Like the six million Jews who live in Israel, the country’s 750 Samaritans have celebrated the holiday of Sukkot for the last week — but they do it differently.
The Samaritans (Shomrim in Hebrew), descendants from the region’s ancient Semitic inhabitants, who claim roots in the biblical tribes of Ephraim and Manasseh and who claim that their interpretation of the Torah is more accurate than the standard Talmudically influenced one, build their sukkah huts inside their homes, not outdoors. They sit near the sukkah, not inside it. They decorate the roof of each sukkah with hundreds of pounds of fruit, in remembrance of the Garden of Eden.
And they make pilgrimages not to Jerusalem, but to Mount Gerizim, near Nablus, the West Bank site they consider to be the original location of the Temple built by King Solomon. These Samaritans take part in Sukkot worship on Mount Gerizim.

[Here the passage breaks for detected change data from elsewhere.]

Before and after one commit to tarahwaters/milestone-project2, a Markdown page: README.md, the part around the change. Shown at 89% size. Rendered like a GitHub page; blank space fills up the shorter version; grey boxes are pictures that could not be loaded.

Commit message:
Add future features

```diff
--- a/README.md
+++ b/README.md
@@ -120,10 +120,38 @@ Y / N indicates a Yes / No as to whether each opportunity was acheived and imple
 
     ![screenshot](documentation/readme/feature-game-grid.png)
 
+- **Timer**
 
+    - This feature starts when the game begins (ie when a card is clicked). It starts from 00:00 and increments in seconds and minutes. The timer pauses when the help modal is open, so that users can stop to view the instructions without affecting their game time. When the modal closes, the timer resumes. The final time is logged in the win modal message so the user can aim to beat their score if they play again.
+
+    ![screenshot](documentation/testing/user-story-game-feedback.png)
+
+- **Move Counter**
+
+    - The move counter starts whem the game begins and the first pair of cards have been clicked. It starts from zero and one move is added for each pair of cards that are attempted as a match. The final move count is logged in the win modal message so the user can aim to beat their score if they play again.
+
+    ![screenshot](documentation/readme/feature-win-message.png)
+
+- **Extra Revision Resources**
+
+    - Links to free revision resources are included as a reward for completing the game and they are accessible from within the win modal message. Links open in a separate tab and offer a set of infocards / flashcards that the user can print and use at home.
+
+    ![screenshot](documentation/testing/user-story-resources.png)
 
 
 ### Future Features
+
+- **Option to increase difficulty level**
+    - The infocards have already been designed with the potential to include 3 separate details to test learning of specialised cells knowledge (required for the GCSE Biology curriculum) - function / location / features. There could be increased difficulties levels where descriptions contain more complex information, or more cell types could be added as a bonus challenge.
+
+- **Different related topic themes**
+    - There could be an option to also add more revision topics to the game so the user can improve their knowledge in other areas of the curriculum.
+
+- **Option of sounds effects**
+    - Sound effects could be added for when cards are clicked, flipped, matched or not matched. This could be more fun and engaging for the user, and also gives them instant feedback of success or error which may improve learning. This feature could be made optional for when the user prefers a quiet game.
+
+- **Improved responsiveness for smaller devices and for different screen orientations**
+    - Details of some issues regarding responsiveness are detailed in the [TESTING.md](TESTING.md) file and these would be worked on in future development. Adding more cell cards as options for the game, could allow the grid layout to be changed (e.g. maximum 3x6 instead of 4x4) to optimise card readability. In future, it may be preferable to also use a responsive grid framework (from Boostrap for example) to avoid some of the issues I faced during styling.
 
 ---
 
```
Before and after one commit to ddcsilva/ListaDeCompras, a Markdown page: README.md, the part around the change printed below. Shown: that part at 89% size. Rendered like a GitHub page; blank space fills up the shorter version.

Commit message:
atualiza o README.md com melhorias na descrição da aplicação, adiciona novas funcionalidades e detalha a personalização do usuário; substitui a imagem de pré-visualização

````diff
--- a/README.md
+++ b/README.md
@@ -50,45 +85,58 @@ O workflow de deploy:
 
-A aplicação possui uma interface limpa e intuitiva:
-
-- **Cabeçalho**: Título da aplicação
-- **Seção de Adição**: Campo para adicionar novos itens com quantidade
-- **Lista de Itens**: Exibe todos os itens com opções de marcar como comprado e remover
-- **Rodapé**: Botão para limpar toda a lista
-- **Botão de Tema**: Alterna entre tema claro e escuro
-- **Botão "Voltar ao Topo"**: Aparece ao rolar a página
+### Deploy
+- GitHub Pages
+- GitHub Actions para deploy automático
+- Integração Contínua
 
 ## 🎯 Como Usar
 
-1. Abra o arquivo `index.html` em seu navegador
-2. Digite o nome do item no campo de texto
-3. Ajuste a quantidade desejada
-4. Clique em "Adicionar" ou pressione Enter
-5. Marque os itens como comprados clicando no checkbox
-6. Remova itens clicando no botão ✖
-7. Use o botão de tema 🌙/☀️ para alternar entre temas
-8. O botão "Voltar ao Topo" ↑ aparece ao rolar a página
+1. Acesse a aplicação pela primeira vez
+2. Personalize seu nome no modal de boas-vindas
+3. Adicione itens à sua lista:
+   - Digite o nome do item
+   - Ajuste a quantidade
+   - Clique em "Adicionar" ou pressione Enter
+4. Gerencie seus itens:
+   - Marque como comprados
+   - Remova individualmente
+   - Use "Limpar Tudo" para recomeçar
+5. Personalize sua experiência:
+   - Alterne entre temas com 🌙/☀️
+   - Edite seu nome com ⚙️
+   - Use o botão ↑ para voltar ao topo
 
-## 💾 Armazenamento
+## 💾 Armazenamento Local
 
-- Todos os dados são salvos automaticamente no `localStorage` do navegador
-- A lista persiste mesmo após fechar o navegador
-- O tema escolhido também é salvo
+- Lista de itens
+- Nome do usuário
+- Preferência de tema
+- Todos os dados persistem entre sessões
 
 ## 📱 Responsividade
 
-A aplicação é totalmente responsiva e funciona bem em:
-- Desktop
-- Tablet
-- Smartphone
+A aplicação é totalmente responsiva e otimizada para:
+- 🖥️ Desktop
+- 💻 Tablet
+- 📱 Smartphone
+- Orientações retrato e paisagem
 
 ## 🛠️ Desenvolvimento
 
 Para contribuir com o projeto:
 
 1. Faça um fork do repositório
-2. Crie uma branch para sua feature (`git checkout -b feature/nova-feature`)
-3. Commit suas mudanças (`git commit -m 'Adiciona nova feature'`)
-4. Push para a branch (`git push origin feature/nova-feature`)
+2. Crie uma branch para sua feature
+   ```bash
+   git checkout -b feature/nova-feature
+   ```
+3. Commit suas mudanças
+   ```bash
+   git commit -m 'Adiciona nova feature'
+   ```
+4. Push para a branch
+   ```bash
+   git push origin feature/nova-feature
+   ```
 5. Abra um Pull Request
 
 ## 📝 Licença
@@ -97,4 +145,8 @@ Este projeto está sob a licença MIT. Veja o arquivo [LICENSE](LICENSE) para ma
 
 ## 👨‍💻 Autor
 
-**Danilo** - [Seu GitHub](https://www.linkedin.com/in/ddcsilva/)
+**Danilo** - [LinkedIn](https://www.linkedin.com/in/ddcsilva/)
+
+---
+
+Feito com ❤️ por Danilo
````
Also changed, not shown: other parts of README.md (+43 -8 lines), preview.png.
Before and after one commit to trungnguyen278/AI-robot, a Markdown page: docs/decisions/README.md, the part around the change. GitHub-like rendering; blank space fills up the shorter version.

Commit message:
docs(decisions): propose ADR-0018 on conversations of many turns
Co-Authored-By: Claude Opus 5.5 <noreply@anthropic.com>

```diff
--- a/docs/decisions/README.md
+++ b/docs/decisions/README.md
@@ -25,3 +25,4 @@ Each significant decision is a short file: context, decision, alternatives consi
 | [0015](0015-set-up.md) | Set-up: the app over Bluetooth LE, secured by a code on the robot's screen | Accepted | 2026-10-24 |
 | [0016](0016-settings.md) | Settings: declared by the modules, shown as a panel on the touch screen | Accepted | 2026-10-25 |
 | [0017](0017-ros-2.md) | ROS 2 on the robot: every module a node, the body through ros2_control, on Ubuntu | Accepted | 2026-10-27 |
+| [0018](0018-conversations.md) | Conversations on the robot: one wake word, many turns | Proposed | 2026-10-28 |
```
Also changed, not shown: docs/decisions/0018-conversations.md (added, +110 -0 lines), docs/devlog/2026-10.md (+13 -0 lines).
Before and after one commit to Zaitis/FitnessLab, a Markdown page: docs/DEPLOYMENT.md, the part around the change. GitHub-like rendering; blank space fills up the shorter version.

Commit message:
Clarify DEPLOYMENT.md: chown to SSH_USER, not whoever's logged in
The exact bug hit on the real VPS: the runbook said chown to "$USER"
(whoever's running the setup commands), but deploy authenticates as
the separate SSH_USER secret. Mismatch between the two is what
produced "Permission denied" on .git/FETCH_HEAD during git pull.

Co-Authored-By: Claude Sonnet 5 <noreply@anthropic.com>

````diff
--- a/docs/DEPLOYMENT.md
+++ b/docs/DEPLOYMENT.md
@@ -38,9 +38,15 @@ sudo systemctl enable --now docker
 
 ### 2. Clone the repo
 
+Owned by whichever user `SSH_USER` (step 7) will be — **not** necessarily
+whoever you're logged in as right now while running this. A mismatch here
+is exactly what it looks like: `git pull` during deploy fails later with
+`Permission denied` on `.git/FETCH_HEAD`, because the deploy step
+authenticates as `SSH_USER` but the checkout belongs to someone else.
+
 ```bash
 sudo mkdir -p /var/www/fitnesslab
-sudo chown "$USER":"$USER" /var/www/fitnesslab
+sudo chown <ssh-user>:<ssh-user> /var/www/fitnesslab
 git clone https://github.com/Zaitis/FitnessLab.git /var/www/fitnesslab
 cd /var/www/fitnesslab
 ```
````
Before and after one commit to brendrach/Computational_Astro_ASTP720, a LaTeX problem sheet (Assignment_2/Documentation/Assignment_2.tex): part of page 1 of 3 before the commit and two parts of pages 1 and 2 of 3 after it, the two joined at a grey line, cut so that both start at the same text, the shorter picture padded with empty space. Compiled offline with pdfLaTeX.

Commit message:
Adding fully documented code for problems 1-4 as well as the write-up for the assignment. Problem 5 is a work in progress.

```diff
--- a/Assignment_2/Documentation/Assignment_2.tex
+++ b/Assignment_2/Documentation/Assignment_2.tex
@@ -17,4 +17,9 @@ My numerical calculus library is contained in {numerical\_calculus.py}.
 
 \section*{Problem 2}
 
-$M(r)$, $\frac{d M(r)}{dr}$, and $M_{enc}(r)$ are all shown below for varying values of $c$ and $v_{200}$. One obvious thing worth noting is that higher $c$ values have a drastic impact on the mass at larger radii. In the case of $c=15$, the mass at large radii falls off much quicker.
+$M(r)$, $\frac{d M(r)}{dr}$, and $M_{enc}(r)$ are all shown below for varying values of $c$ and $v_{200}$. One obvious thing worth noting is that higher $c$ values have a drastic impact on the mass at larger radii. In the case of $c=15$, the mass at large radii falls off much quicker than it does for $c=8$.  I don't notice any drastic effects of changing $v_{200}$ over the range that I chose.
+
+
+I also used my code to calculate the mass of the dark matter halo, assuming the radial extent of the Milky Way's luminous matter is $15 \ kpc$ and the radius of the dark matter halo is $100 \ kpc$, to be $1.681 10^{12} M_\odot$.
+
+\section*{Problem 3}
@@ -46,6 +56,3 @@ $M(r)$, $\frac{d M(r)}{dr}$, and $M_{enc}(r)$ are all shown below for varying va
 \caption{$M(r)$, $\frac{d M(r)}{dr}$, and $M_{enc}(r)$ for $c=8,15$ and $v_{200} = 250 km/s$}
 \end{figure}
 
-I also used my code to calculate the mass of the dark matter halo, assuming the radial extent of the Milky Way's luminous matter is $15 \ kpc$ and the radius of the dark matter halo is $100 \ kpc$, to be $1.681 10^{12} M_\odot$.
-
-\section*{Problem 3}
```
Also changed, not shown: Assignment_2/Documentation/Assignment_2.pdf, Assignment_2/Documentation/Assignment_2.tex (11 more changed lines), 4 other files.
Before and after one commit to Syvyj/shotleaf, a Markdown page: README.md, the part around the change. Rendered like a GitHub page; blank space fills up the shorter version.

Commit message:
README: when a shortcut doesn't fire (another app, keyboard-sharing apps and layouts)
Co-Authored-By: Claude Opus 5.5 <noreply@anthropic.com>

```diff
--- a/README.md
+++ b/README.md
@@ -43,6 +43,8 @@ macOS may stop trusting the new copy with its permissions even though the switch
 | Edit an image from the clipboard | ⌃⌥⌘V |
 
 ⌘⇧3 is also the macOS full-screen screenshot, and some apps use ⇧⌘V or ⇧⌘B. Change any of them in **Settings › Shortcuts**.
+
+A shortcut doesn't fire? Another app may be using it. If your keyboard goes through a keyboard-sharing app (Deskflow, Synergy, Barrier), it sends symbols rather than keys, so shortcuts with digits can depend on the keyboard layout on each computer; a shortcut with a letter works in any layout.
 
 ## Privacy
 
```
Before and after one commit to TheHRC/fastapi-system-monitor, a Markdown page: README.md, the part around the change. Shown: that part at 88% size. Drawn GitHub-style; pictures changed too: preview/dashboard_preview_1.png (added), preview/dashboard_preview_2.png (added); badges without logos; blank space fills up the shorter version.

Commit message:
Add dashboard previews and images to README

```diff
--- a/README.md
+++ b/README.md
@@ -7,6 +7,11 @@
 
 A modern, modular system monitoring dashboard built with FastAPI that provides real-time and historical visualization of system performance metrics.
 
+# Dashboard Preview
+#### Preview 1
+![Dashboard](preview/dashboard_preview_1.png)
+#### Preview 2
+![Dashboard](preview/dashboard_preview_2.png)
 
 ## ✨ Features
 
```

During the Samaritan Sukkot, the group’s head priest carries their parchment version of the Torah, written in the Samaritan version of the Hebrew alphabet.